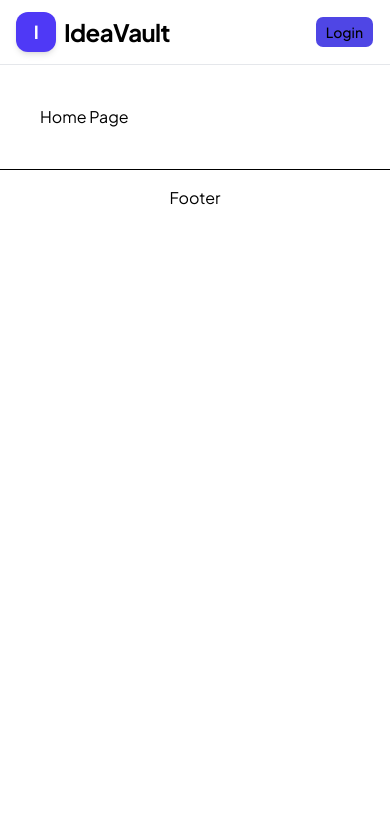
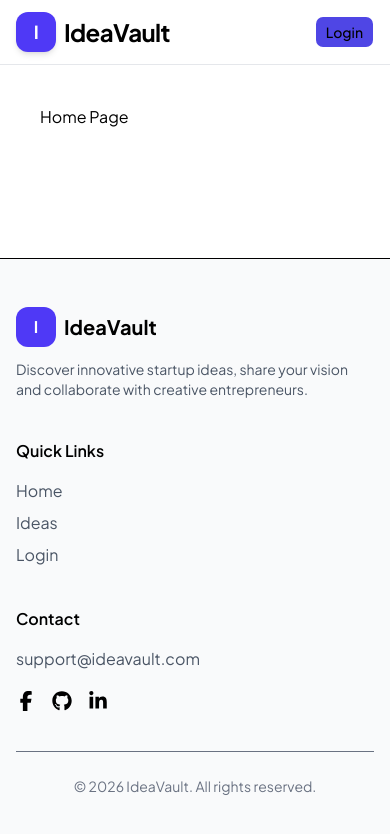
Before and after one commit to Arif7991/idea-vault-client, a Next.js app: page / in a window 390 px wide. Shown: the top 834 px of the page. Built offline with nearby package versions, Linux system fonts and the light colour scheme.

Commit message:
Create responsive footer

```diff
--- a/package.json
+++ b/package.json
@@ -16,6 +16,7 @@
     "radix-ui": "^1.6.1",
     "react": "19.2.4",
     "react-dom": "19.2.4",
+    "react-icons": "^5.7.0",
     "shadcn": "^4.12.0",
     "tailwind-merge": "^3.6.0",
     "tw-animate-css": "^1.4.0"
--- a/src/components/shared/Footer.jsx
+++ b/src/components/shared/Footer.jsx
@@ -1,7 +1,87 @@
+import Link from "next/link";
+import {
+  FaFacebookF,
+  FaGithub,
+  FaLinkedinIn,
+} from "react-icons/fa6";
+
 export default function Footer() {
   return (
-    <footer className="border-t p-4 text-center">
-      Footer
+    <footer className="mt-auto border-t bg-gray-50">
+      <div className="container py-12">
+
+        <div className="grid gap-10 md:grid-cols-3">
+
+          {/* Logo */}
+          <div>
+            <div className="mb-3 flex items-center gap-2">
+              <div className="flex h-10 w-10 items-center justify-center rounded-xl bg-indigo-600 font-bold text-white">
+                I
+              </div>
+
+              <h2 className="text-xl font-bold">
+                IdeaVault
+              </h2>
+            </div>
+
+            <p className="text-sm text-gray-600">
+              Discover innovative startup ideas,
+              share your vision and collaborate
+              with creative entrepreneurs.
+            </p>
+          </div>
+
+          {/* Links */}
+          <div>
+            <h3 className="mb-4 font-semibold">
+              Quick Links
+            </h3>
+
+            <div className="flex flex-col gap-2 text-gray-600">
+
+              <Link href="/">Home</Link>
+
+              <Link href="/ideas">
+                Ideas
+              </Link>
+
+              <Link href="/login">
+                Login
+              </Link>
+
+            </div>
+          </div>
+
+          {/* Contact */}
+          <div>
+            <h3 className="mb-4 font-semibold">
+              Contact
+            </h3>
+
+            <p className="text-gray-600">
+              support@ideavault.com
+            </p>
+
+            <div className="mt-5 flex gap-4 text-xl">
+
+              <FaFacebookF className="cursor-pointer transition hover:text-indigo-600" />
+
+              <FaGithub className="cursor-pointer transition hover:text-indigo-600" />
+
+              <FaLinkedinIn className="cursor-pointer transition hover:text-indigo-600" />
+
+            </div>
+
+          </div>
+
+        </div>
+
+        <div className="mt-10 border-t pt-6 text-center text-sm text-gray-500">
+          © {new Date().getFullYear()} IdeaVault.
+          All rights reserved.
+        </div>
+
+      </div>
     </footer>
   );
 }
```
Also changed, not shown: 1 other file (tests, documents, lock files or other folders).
---
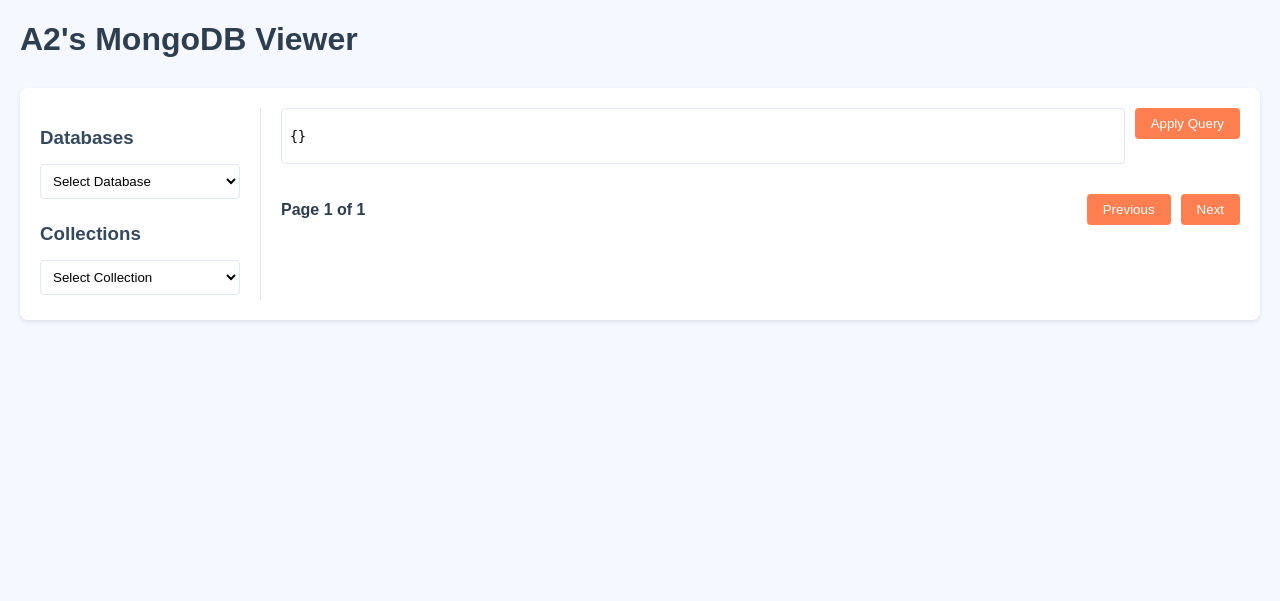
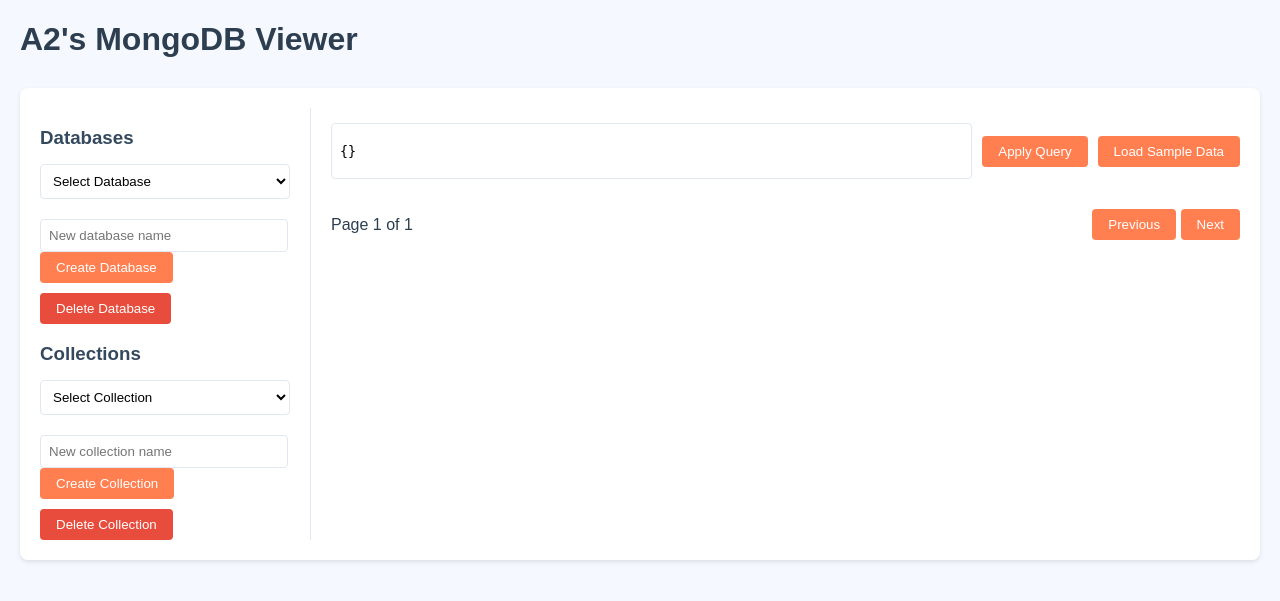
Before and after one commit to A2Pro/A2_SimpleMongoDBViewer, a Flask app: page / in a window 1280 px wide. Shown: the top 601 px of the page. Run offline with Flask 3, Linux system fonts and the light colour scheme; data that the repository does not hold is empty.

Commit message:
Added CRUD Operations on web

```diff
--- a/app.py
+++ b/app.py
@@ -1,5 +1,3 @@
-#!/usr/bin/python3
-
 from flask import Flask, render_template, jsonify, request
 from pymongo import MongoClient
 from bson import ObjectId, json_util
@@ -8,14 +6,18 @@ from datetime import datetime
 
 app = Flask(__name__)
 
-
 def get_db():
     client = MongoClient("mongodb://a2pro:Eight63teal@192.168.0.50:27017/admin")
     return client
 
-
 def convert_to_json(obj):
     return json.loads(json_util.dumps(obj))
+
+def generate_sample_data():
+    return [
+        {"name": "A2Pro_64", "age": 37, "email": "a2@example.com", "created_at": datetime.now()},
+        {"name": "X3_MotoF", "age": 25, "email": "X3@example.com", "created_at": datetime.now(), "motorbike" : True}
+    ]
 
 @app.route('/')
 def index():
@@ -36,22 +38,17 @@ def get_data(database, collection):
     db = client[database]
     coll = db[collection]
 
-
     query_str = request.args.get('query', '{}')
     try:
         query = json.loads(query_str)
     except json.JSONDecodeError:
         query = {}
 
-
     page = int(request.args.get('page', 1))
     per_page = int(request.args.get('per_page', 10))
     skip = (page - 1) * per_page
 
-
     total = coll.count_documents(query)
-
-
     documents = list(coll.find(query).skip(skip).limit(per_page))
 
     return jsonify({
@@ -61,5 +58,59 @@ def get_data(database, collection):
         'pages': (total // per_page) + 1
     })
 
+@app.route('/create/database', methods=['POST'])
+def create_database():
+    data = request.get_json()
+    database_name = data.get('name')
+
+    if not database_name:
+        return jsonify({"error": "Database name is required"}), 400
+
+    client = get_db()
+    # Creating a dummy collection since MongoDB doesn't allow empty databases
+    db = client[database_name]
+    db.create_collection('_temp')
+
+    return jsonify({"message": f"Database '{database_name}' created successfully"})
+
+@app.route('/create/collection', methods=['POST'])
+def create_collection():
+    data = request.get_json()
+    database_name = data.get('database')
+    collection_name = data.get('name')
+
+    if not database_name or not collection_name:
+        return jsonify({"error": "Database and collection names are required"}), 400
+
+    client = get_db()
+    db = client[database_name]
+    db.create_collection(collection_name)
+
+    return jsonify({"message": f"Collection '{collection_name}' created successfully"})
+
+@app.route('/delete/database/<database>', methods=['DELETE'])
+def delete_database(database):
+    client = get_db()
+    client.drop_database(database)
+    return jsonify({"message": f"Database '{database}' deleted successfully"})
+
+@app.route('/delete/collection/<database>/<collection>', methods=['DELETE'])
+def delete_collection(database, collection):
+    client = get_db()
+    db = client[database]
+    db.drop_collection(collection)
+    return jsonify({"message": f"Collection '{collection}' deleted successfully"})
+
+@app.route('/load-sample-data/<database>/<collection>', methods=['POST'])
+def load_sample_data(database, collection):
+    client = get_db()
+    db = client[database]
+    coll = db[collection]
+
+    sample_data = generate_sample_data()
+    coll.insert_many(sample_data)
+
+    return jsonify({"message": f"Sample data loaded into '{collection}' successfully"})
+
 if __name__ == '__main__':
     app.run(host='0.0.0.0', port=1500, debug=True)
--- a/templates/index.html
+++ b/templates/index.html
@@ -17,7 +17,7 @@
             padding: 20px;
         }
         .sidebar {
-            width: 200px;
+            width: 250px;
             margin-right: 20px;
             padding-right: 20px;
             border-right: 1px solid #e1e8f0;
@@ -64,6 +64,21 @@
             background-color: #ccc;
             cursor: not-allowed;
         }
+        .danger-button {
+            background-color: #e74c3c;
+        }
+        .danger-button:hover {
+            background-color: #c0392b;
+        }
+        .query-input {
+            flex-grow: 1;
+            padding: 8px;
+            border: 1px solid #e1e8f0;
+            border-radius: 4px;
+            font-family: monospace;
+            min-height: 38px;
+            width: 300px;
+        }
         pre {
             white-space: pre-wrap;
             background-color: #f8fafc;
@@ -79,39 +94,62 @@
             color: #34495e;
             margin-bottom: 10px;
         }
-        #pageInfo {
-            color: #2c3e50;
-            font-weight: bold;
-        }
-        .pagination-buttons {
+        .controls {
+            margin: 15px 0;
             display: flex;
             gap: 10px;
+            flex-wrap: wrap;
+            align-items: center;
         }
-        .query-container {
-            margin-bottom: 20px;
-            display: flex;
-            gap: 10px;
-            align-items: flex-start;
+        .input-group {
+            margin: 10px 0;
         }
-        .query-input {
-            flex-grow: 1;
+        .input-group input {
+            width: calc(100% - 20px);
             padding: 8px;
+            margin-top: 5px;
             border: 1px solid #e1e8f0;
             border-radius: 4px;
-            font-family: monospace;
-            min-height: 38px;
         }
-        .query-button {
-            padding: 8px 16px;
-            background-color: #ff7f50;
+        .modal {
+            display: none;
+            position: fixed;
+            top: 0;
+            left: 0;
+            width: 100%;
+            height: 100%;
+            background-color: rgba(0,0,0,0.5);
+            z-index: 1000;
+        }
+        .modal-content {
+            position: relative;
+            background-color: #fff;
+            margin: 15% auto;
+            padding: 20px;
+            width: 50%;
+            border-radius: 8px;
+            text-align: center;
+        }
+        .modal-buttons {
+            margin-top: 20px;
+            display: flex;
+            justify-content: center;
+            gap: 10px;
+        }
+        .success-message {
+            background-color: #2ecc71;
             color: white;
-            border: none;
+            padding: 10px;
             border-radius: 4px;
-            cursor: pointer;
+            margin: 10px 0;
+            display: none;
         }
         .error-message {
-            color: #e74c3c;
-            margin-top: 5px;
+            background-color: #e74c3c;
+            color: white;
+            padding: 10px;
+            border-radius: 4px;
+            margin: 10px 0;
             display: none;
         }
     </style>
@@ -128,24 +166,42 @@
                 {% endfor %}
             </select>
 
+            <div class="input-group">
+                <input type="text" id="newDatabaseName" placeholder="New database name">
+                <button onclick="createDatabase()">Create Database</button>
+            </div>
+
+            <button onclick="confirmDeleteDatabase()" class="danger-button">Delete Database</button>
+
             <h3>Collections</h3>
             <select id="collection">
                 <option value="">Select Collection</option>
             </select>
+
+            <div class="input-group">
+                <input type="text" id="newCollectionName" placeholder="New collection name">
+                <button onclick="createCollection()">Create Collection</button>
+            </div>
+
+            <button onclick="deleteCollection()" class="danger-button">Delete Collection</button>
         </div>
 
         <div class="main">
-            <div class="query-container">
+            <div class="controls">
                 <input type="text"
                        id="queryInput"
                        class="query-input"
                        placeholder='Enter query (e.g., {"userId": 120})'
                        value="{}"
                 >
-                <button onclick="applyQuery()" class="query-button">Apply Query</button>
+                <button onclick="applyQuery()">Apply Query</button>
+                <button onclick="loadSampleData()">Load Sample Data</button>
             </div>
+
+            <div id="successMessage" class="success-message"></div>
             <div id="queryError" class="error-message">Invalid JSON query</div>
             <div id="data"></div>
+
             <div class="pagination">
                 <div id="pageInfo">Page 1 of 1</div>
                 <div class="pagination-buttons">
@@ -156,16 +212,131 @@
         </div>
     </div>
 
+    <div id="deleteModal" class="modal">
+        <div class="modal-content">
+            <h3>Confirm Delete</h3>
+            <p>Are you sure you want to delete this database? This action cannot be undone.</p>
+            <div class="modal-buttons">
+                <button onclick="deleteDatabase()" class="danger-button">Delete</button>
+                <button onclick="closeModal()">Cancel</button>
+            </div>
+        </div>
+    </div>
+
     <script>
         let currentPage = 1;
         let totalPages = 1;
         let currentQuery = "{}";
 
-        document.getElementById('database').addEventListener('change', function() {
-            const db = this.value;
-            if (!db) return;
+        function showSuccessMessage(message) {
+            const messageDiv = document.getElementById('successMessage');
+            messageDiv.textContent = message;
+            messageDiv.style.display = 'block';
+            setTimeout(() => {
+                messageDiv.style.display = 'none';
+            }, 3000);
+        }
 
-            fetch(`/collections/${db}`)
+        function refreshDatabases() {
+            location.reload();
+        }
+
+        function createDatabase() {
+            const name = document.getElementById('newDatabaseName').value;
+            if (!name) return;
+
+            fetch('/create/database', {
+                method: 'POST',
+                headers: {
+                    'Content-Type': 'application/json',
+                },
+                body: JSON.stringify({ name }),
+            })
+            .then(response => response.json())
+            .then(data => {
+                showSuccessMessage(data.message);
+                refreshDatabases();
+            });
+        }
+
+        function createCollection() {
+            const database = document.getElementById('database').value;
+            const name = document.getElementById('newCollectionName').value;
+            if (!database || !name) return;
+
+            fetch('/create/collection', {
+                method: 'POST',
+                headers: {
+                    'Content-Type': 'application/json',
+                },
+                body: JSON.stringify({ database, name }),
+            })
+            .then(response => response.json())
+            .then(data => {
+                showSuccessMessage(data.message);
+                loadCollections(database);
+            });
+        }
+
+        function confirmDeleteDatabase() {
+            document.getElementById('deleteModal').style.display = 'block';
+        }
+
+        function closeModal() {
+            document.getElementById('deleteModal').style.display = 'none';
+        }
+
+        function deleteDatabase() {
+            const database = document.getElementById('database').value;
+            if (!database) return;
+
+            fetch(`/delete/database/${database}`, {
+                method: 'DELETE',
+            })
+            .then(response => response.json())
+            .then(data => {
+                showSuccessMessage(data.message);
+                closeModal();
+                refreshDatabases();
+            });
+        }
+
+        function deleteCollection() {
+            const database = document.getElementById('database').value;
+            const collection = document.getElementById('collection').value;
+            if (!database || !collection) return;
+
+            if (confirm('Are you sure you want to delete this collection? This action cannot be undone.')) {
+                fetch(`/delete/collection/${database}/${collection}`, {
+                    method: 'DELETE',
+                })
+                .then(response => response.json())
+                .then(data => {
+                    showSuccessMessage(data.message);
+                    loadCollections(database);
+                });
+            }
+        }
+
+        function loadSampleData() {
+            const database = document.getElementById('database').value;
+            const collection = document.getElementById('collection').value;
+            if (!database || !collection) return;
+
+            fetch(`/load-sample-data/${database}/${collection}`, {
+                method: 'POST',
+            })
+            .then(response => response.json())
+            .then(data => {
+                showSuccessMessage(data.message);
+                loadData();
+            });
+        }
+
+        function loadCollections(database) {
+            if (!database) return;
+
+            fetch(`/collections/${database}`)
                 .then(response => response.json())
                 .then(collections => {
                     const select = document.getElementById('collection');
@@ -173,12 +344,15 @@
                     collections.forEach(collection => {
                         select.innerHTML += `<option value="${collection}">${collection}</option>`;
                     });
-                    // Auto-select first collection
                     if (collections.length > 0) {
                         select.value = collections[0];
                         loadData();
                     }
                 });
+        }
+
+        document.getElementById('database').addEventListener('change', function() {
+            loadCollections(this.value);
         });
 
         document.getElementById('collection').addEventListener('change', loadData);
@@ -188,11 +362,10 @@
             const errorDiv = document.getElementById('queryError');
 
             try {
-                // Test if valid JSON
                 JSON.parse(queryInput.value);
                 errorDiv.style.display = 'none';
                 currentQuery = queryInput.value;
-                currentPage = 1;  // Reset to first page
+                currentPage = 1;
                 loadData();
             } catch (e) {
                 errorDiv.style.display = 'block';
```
==
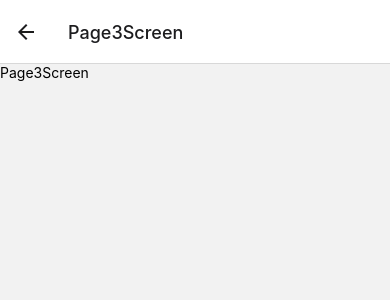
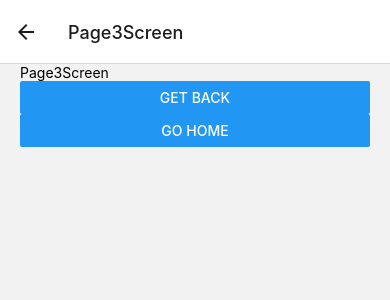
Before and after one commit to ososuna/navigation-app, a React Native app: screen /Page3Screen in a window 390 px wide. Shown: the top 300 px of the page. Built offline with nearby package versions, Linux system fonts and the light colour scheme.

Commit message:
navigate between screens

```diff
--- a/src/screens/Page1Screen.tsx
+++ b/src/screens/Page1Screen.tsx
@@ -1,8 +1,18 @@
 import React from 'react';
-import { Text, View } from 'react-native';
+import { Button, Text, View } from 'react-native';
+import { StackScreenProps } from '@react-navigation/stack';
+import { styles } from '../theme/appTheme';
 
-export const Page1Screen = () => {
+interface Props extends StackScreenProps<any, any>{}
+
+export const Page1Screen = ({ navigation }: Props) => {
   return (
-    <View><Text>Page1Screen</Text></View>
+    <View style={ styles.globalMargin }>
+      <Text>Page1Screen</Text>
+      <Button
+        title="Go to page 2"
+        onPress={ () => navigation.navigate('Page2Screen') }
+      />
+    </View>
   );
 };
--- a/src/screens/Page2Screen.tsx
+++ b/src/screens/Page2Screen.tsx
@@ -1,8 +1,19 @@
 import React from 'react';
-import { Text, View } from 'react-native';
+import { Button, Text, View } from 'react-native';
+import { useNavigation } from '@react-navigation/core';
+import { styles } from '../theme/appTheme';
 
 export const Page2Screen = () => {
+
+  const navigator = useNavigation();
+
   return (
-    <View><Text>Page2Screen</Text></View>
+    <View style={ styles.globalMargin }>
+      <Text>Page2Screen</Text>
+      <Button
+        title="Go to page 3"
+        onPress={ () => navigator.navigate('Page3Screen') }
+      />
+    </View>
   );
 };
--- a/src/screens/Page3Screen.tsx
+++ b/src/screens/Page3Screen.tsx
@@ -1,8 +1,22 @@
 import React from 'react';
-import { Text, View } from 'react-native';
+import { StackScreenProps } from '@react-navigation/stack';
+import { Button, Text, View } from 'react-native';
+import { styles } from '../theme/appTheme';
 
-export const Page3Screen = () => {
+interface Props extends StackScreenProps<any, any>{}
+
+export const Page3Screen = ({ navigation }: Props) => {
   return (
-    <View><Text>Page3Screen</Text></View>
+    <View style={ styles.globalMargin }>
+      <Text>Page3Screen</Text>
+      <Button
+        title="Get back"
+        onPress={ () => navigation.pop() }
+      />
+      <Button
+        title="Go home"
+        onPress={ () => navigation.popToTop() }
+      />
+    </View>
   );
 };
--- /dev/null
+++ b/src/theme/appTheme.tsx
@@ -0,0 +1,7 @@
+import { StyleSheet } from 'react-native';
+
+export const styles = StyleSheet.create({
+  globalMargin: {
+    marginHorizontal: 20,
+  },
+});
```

§ **Work item**
Across the records above, tally the lines that contain "successfully" and return the number alone.

§ **Result below**
5